In the late 19th century, the prudish Western society was awash with paranoia and hysteria about masturbation. It was believed that the practice of pleasuring oneself was not only sinful, but also had negative effects on one's health. Such myths included that it caused blindness, hairy hands, and stunted growth.
John Harvey Kellogg, the founder of Kellogg's, was a physician who was a key proponent in the anti-masturbation crowd and was well-known for his proposed extreme measures to combat the habit.
Some of these methods included electric shock treatment, chastity belts, straitjackets, circumcision (which to this day is performed routinely in the USA as a by-product of this), and even removal of the genitals.
Kellogg also believed that the diet influenced the sex drive. Whilst working as superintendent at Michigan's Battle Creek Sanitarium, he experimented with dietary solutions. One such treat for the patients consisted of oatmeal and corn meal that had been baked into biscuits and ground into small pieces.
Another of his innovations involved an enema machine that ran water through the bowel, which was then followed by a pint of yogurt - half through the mouth and half through the anus. Understandably, this idea didn't really catch on.
Kellogg later went on to develop various other breakfast cereals, like Corn Flakes, as healthy, anti-masturbation breakfast meals. He partnered with his brother, William Kellogg, to mass-produce and market them to the public.
In modern times, it has been clearly established that the myths around masturbation are far from the truth and were only a by-product of Victorian-era prudishness and health hysteria.

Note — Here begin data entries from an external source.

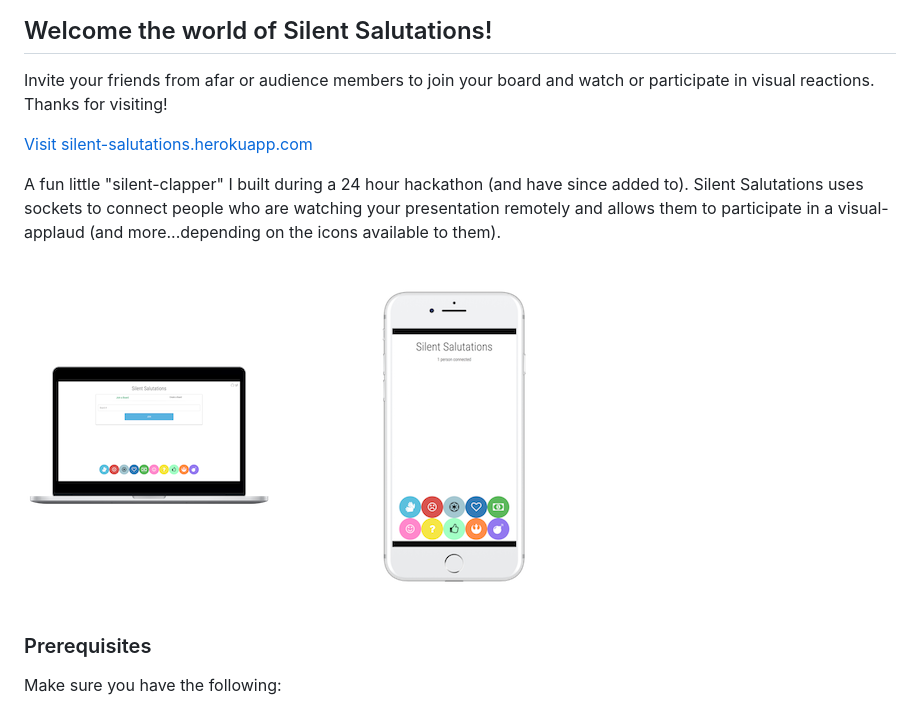
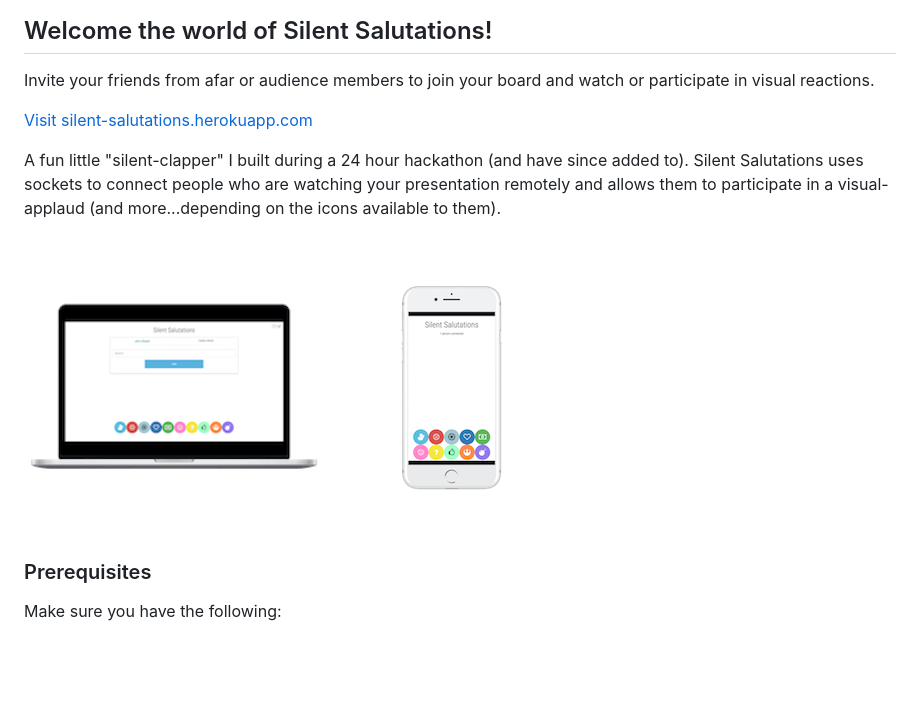
Before and after one commit to smanwaring/silent-clapper, a Markdown page: README.md, the part around the change. Drawn GitHub-style; pictures changed too: public/img/laptop-screen.png, public/img/phone-screen.png; blank space fills up the shorter version.

Commit message:
one more size

```diff
--- a/README.md
+++ b/README.md
@@ -1,7 +1,6 @@
 ## Welcome the world of Silent Salutations!
 
 Invite your friends from afar or audience members to join your board and watch or participate in visual reactions.
-Thanks for visiting!
 
 [Visit silent-salutations.herokuapp.com](https://silent-salutations.herokuapp.com/)
 
```
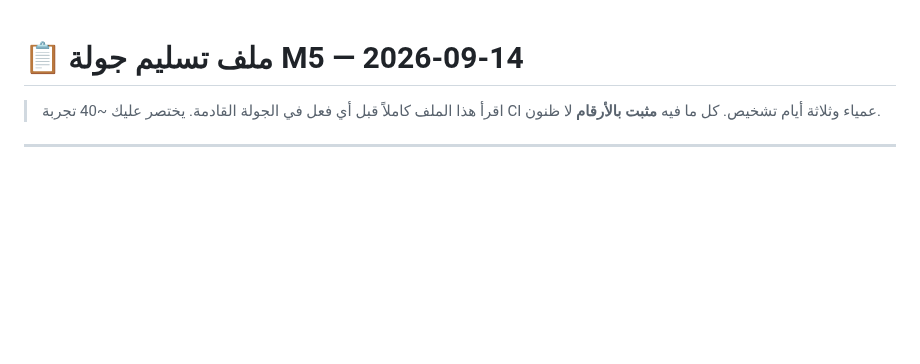
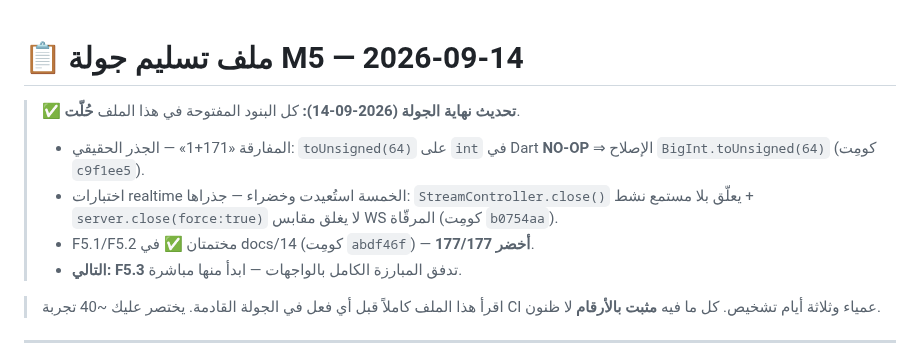
Before and after one commit to hady-albnnai/Almorshed, a Markdown page: HANDOVER-M5.md, the part around the change. Drawn GitHub-style; blank space fills up the shorter version.

Commit message:
M5: تحديث ملف التسليم — البنود المفتوحة محسومة (177/177) والتالي F5.3

```diff
--- a/HANDOVER-M5.md
+++ b/HANDOVER-M5.md
@@ -1,4 +1,10 @@
 # 📋 ملف تسليم جولة M5 — 2026-09-14
+
+> ✅ **تحديث نهاية الجولة (2026-09-14):** كل البنود المفتوحة في هذا الملف **حُلّت**.
+> - المفارقة «171+1» — الجذر الحقيقي: `toUnsigned(64)` على `int` في Dart **NO-OP** ⇒ الإصلاح `BigInt.toUnsigned(64)` (كومِت `c9f1ee5`).
+> - اختبارات realtime الخمسة استُعيدت وخضراء — جذراها: `StreamController.close()` يعلّق بلا مستمع نشط + `server.close(force:true)` لا يغلق مقابس WS المرقّاة (كومِت `b0754aa`).
+> - F5.1/F5.2 مختمتان ✅ في docs/14 (كومِت `abdf46f`) — **177/177 أخضر**.
+> - **التالي: F5.3** تدفق المبارزة الكامل بالواجهات — ابدأ منها مباشرة.
 
 > اقرأ هذا الملف كاملاً قبل أي فعل في الجولة القادمة. يختصر عليك ~40 تجربة CI عمياء
 > وثلاثة أيام تشخيص. كل ما فيه **مثبت بالأرقام** لا ظنون.
```
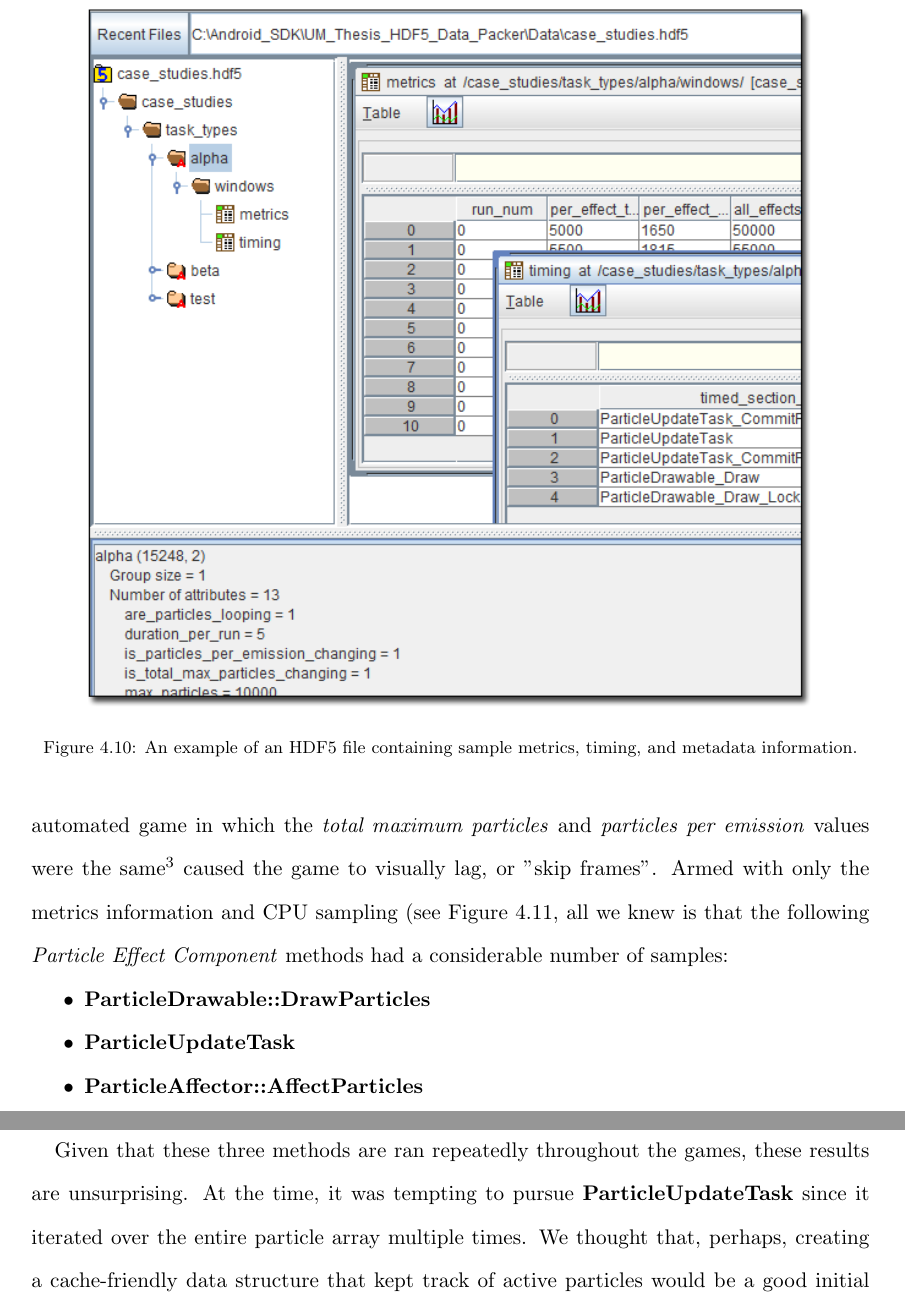
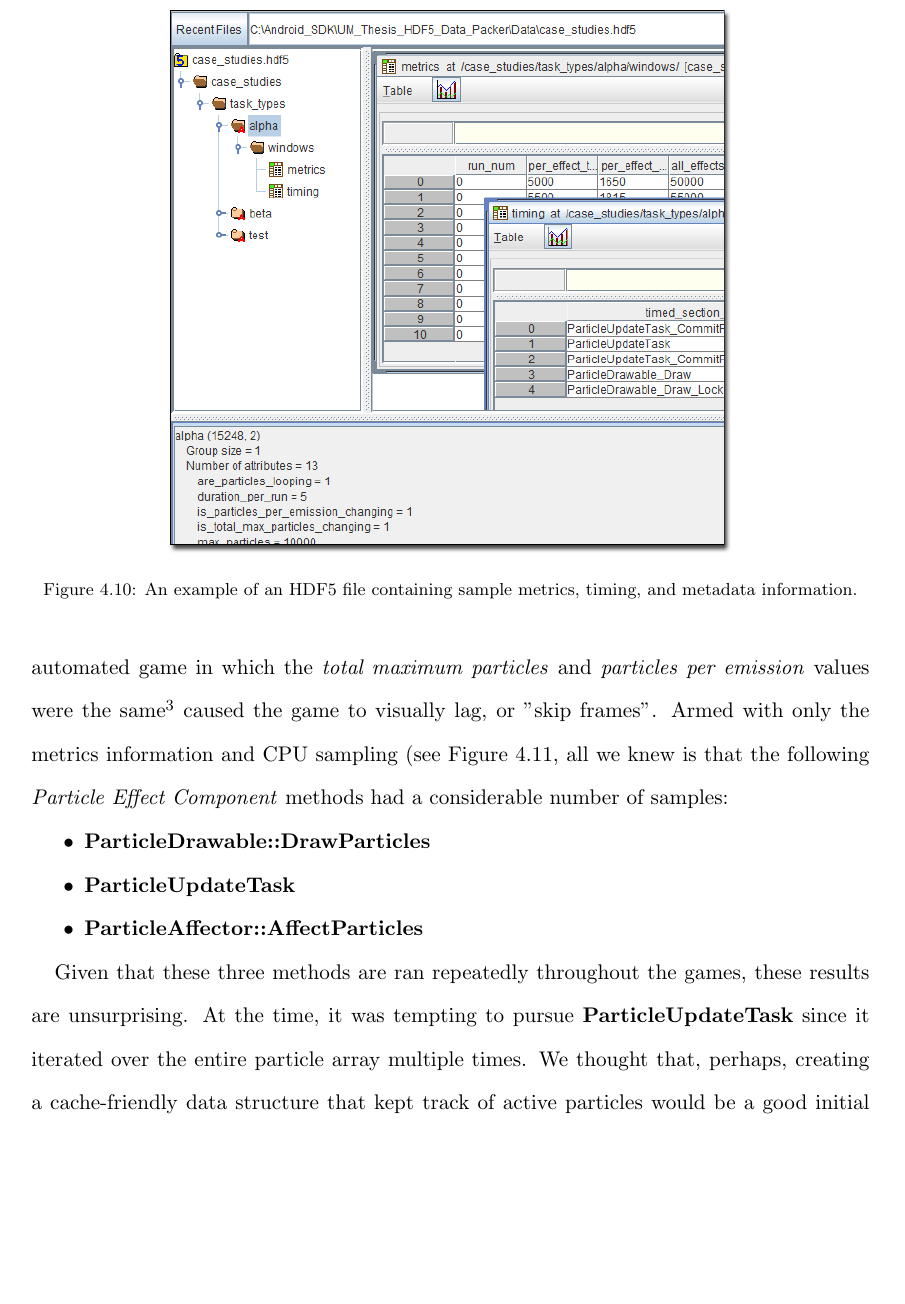
Before and after one commit to angiebrr/um-thesis-particle-optimization, a LaTeX thesis (Thesis.tex, which reads instrumentation.tex): two parts of pages 53 and 54 of 60 before the commit and part of page 53 of 60 after it, the two joined at a grey line, cut so that both start at the same text, the shorter picture padded with empty space. Compiled offline with pdfLaTeX; a missing bibliography style is replaced by a similar one.

Commit message:
Decreasing the size of the hdf5 sample screenshot

```diff
--- a/instrumentation.tex
+++ b/instrumentation.tex
@@ -281,7 +281,7 @@ At first, the metadata was stored all within the titles of the CSV (e.g. metrics
 Although the metadata problem was solved, bundles of CSVs were not a particularly tidy approach when it came to distribution. However, any other method of outputting the data in C++ would be far too complicated and out of scope for the purposes of our studies. Outputting the data in another format using python, however, would not be as complex. A python script was created to import the three bundled CSVs into what is called an HDF5 file. HDF5, i.e. Hierarchical Data Format 5, is "a unique open source technology suite for managing data collections of all sizes and complexity,"\cite{HDFGroupHDF5Introduction}, but it was truly designed to support large, complex datasets that could be used on every size and type of system. HDF5 is hierarchical, high-performance, portable, can be used in numerous languages, and it is self-describing. Admittedly, HDF5 may be overkill for our tens of CSVs, but its ability to efficiently bundle all of our output files with metadata built right in is still incredibly useful.
 
 \addfigure{instrumentation_hdf5_example}
-{0.9}
+{0.7}
 {An example of an HDF5 file containing sample metrics, timing, and metadata information. }
 {An example of an HDF5 file containing sample metrics, timing, and metadata information.}
 {fig:HDF5OutputExample}
```
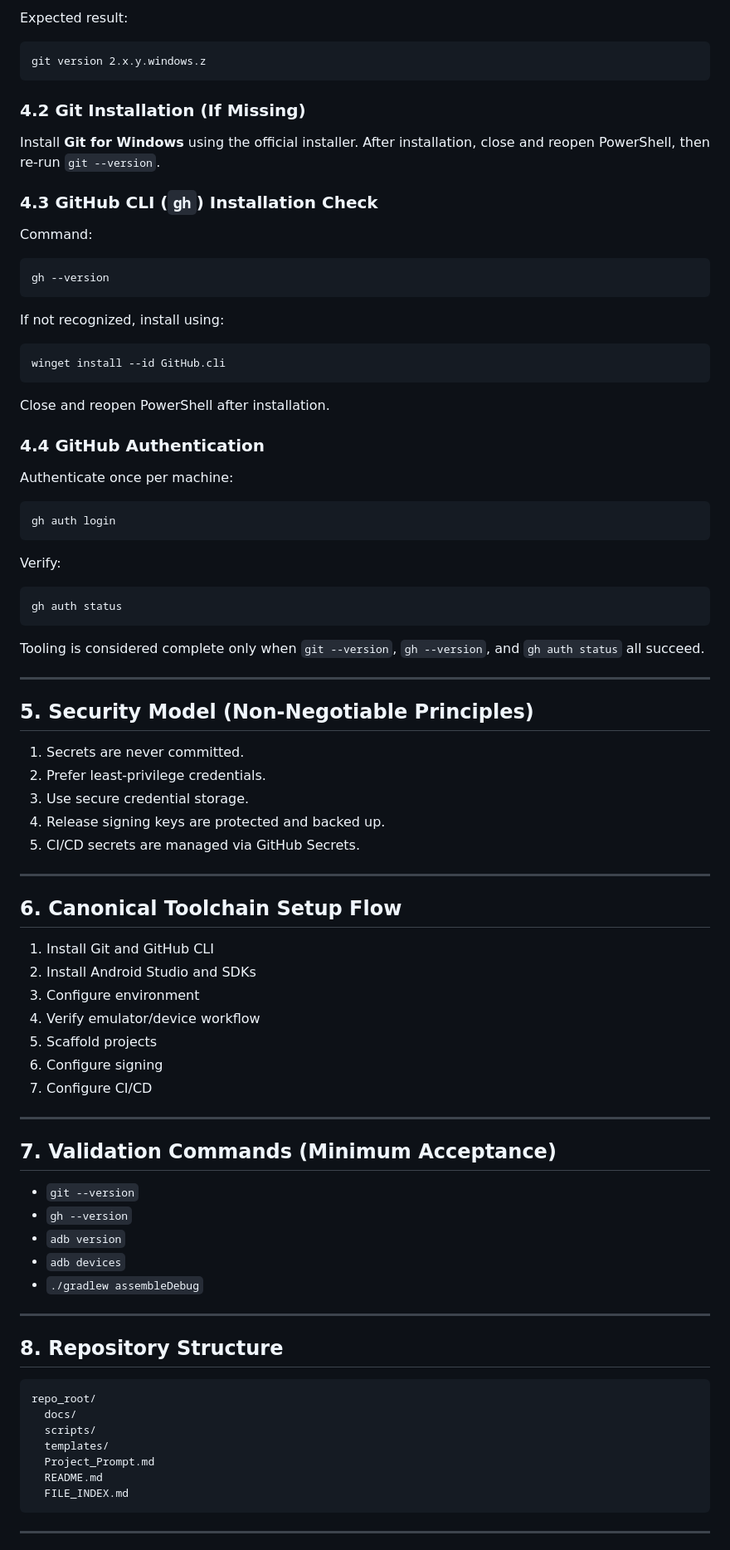
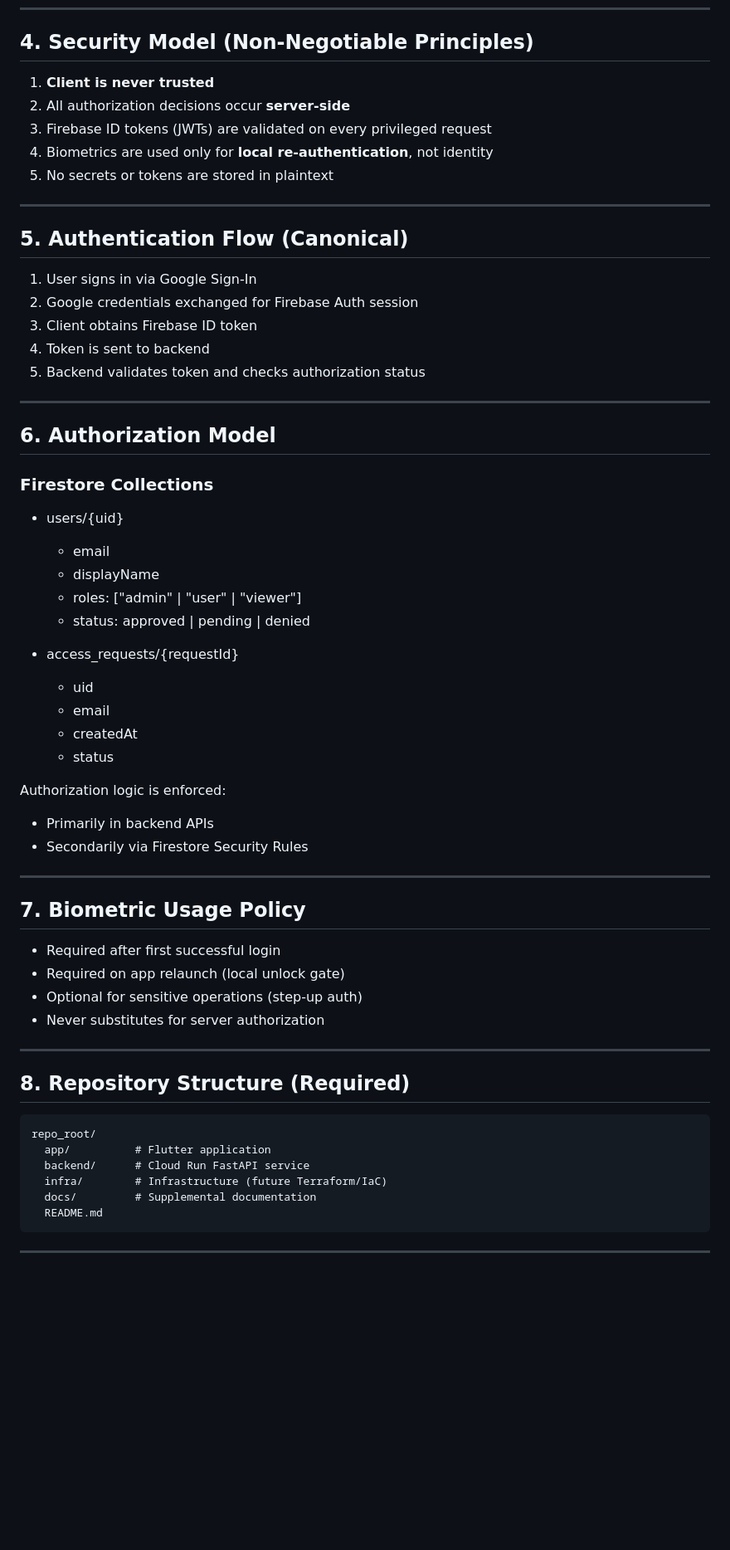
Before and after one commit to tstandke/AndroidDev_ToolChain, a Markdown page: Project_Prompt.md, the part around one of its changes. Shown at 83% size. GitHub-like rendering; blank space fills up the shorter version.

````diff
--- a/Project_Prompt.md
+++ b/Project_Prompt.md
@@ -61,77 +44,57 @@ git --version
-Expected result:
-```
-git version 2.x.y.windows.z
-```
-
-### 4.2 Git Installation (If Missing)
-Install **Git for Windows** using the official installer. After installation, close and reopen PowerShell, then re-run `git --version`.
-
-### 4.3 GitHub CLI (`gh`) Installation Check
-Command:
-```
-gh --version
-```
-
-If not recognized, install using:
-```
-winget install --id GitHub.cli
-```
-
-Close and reopen PowerShell after installation.
-
-### 4.4 GitHub Authentication
-Authenticate once per machine:
-```
-gh auth login
-```
-
-Verify:
-```
-gh auth status
-```
-
-Tooling is considered complete only when `git --version`, `gh --version`, and `gh auth status` all succeed.
+## 4. Security Model (Non-Negotiable Principles)
+1. **Client is never trusted**
+2. All authorization decisions occur **server-side**
+3. Firebase ID tokens (JWTs) are validated on every privileged request
+4. Biometrics are used only for **local re-authentication**, not identity
+5. No secrets or tokens are stored in plaintext
 
 ---
 
-## 5. Security Model (Non-Negotiable Principles)
-1. Secrets are never committed.
-2. Prefer least-privilege credentials.
-3. Use secure credential storage.
-4. Release signing keys are protected and backed up.
-5. CI/CD secrets are managed via GitHub Secrets.
+## 5. Authentication Flow (Canonical)
+1. User signs in via Google Sign-In
+2. Google credentials exchanged for Firebase Auth session
+3. Client obtains Firebase ID token
+4. Token is sent to backend
+5. Backend validates token and checks authorization status
 
 ---
 
-## 6. Canonical Toolchain Setup Flow
-1. Install Git and GitHub CLI
-2. Install Android Studio and SDKs
-3. Configure environment
-4. Verify emulator/device workflow
-5. Scaffold projects
-6. Configure signing
-7. Configure CI/CD
+## 6. Authorization Model
+### Firestore Collections
+- users/{uid}
+  - email
+  - displayName
+  - roles: ["admin" | "user" | "viewer"]
+  - status: approved | pending | denied
+
+- access_requests/{requestId}
+  - uid
+  - email
+  - createdAt
+  - status
+
+Authorization logic is enforced:
+- Primarily in backend APIs
+- Secondarily via Firestore Security Rules
 
 ---
 
-## 7. Validation Commands (Minimum Acceptance)
-- `git --version`
-- `gh --version`
-- `adb version`
-- `adb devices`
-- `./gradlew assembleDebug`
+## 7. Biometric Usage Policy
+- Required after first successful login
+- Required on app relaunch (local unlock gate)
+- Optional for sensitive operations (step-up auth)
+- Never substitutes for server authorization
 
 ---
 
-## 8. Repository Structure
+## 8. Repository Structure (Required)
 ```
 repo_root/
-  docs/
-  scripts/
-  templates/
-  Project_Prompt.md
+  app/          # Flutter application
+  backend/      # Cloud Run FastAPI service
+  infra/        # Infrastructure (future Terraform/IaC)
+  docs/         # Supplemental documentation
   README.md
-  FILE_INDEX.md
 ```
 
 ---
````
Also changed, not shown: other parts of Project_Prompt.md (+171 -46 lines).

Kellogg's staunchly held beliefs surrounding masturbation and its effects on mental and physical health have pretty much been dispelled as modern medical science and common sense prevailed.